Exercise prompt
Write the records out again, precisely as they stand.

┌─ Data to examine

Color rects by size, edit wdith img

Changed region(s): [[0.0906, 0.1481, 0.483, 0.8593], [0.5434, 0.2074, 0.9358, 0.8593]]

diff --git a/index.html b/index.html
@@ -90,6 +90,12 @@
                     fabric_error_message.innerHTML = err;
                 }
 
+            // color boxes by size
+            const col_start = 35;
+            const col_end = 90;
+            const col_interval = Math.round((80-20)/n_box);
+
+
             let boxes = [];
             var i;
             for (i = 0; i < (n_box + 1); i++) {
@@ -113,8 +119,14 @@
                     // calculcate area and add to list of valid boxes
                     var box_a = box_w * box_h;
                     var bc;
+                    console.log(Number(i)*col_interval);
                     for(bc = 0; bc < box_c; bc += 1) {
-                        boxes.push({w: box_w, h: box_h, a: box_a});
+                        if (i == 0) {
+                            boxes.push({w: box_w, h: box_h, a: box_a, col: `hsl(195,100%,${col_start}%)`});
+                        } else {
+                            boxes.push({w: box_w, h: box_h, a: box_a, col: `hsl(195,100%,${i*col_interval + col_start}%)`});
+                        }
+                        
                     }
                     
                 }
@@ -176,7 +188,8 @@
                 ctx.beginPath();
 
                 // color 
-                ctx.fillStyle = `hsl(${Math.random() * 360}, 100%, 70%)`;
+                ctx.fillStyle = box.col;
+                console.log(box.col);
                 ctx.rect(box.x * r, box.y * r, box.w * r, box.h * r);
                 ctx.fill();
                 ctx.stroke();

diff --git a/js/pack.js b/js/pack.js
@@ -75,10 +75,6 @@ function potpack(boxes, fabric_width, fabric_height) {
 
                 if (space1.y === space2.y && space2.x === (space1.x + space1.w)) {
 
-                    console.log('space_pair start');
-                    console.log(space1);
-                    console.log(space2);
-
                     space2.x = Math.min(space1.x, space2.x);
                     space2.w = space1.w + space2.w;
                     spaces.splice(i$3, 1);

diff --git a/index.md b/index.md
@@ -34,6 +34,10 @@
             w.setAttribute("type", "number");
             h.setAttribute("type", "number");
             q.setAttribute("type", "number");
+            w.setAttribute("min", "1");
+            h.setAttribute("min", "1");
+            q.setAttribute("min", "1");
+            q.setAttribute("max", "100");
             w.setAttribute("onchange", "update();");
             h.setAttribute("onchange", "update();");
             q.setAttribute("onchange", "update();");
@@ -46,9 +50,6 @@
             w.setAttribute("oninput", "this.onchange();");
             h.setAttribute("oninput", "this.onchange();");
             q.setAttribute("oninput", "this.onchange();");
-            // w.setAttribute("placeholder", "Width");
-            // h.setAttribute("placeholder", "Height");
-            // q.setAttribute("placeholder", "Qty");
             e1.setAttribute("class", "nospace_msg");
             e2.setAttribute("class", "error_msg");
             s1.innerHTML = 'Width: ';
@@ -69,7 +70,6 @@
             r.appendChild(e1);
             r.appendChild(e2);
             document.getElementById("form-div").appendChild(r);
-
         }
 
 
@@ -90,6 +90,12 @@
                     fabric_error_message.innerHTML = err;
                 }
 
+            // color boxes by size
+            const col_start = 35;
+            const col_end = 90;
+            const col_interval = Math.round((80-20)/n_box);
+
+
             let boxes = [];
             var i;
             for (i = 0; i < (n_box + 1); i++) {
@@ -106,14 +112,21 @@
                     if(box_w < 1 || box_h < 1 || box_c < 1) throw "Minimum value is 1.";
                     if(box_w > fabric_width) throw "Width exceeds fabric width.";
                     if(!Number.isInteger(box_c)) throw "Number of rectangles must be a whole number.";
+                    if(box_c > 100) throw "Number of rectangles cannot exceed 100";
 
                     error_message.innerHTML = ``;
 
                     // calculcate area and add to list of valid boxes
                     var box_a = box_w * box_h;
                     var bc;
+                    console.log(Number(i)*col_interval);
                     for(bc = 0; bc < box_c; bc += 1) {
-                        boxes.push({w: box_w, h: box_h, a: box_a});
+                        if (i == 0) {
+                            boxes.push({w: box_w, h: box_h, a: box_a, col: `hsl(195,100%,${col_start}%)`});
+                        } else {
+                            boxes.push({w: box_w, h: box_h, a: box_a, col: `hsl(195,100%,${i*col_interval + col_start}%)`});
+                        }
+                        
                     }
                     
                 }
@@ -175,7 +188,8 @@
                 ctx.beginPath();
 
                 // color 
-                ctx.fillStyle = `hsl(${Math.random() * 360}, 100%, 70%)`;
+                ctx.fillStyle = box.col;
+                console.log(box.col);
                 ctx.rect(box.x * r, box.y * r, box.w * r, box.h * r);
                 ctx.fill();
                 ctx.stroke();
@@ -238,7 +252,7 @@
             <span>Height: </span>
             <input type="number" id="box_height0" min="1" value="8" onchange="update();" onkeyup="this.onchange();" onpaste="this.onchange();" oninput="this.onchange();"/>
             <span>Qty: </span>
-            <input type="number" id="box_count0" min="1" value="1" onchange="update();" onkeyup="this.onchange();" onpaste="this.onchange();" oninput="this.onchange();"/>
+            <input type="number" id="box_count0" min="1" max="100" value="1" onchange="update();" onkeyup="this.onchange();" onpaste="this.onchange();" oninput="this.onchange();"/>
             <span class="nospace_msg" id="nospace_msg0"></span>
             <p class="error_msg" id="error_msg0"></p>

└─

Your response
Color rects by size, edit wdith img

Changed region(s): [[0.0906, 0.1481, 0.483, 0.8593], [0.5434, 0.2074, 0.9358, 0.8593]]

diff --git a/index.html b/index.html
@@ -90,6 +90,12 @@
                     fabric_error_message.innerHTML = err;
                 }
 
+            // color boxes by size
+            const col_start = 35;
+            const col_end = 90;
+            const col_interval = Math.round((80-20)/n_box);
+
+
             let boxes = [];
             var i;
             for (i = 0; i < (n_box + 1); i++) {
@@ -113,8 +119,14 @@
                     // calculcate area and add to list of valid boxes
                     var box_a = box_w * box_h;
                     var bc;
+                    console.log(Number(i)*col_interval);
                     for(bc = 0; bc < box_c; bc += 1) {
-                        boxes.push({w: box_w, h: box_h, a: box_a});
+                        if (i == 0) {
+                            boxes.push({w: box_w, h: box_h, a: box_a, col: `hsl(195,100%,${col_start}%)`});
+                        } else {
+                            boxes.push({w: box_w, h: box_h, a: box_a, col: `hsl(195,100%,${i*col_interval + col_start}%)`});
+                        }
+                        
                     }
                     
                 }
@@ -176,7 +188,8 @@
                 ctx.beginPath();
 
                 // color 
-                ctx.fillStyle = `hsl(${Math.random() * 360}, 100%, 70%)`;
+                ctx.fillStyle = box.col;
+                console.log(box.col);
                 ctx.rect(box.x * r, box.y * r, box.w * r, box.h * r);
                 ctx.fill();
                 ctx.stroke();

diff --git a/js/pack.js b/js/pack.js
@@ -75,10 +75,6 @@ function potpack(boxes, fabric_width, fabric_height) {
 
                 if (space1.y === space2.y && space2.x === (space1.x + space1.w)) {
 
-                    console.log('space_pair start');
-                    console.log(space1);
-                    console.log(space2);
-
                     space2.x = Math.min(space1.x, space2.x);
                     space2.w = space1.w + space2.w;
                     spaces.splice(i$3, 1);

diff --git a/index.md b/index.md
@@ -34,6 +34,10 @@
             w.setAttribute("type", "number");
             h.setAttribute("type", "number");
             q.setAttribute("type", "number");
+            w.setAttribute("min", "1");
+            h.setAttribute("min", "1");
+            q.setAttribute("min", "1");
+            q.setAttribute("max", "100");
             w.setAttribute("onchange", "update();");
             h.setAttribute("onchange", "update();");
             q.setAttribute("onchange", "update();");
@@ -46,9 +50,6 @@
             w.setAttribute("oninput", "this.onchange();");
             h.setAttribute("oninput", "this.onchange();");
             q.setAttribute("oninput", "this.onchange();");
-            // w.setAttribute("placeholder", "Width");
-            // h.setAttribute("placeholder", "Height");
-            // q.setAttribute("placeholder", "Qty");
             e1.setAttribute("class", "nospace_msg");
             e2.setAttribute("class", "error_msg");
             s1.innerHTML = 'Width: ';
@@ -69,7 +70,6 @@
             r.appendChild(e1);
             r.appendChild(e2);
             document.getElementById("form-div").appendChild(r);
-
         }
 
 
@@ -90,6 +90,12 @@
                     fabric_error_message.innerHTML = err;
                 }
 
+            // color boxes by size
+            const col_start = 35;
+            const col_end = 90;
+            const col_interval = Math.round((80-20)/n_box);
+
+
             let boxes = [];
             var i;
             for (i = 0; i < (n_box + 1); i++) {
@@ -106,14 +112,21 @@
                     if(box_w < 1 || box_h < 1 || box_c < 1) throw "Minimum value is 1.";
                     if(box_w > fabric_width) throw "Width exceeds fabric width.";
                     if(!Number.isInteger(box_c)) throw "Number of rectangles must be a whole number.";
+                    if(box_c > 100) throw "Number of rectangles cannot exceed 100";
 
                     error_message.innerHTML = ``;
 
                     // calculcate area and add to list of valid boxes
                     var box_a = box_w * box_h;
                     var bc;
+                    console.log(Number(i)*col_interval);
                     for(bc = 0; bc < box_c; bc += 1) {
-                        boxes.push({w: box_w, h: box_h, a: box_a});
+                        if (i == 0) {
+                            boxes.push({w: box_w, h: box_h, a: box_a, col: `hsl(195,100%,${col_start}%)`});
+                        } else {
+                            boxes.push({w: box_w, h: box_h, a: box_a, col: `hsl(195,100%,${i*col_interval + col_start}%)`});
+                        }
+                        
                     }
                     
                 }
@@ -175,7 +188,8 @@
                 ctx.beginPath();
 
                 // color 
-                ctx.fillStyle = `hsl(${Math.random() * 360}, 100%, 70%)`;
+                ctx.fillStyle = box.col;
+                console.log(box.col);
                 ctx.rect(box.x * r, box.y * r, box.w * r, box.h * r);
                 ctx.fill();
                 ctx.stroke();
@@ -238,7 +252,7 @@
             <span>Height: </span>
             <input type="number" id="box_height0" min="1" value="8" onchange="update();" onkeyup="this.onchange();" onpaste="this.onchange();" oninput="this.onchange();"/>
             <span>Qty: </span>
-            <input type="number" id="box_count0" min="1" value="1" onchange="update();" onkeyup="this.onchange();" onpaste="this.onchange();" oninput="this.onchange();"/>
+            <input type="number" id="box_count0" min="1" max="100" value="1" onchange="update();" onkeyup="this.onchange();" onpaste="this.onchange();" oninput="this.onchange();"/>
             <span class="nospace_msg" id="nospace_msg0"></span>
             <p class="error_msg" id="error_msg0"></p>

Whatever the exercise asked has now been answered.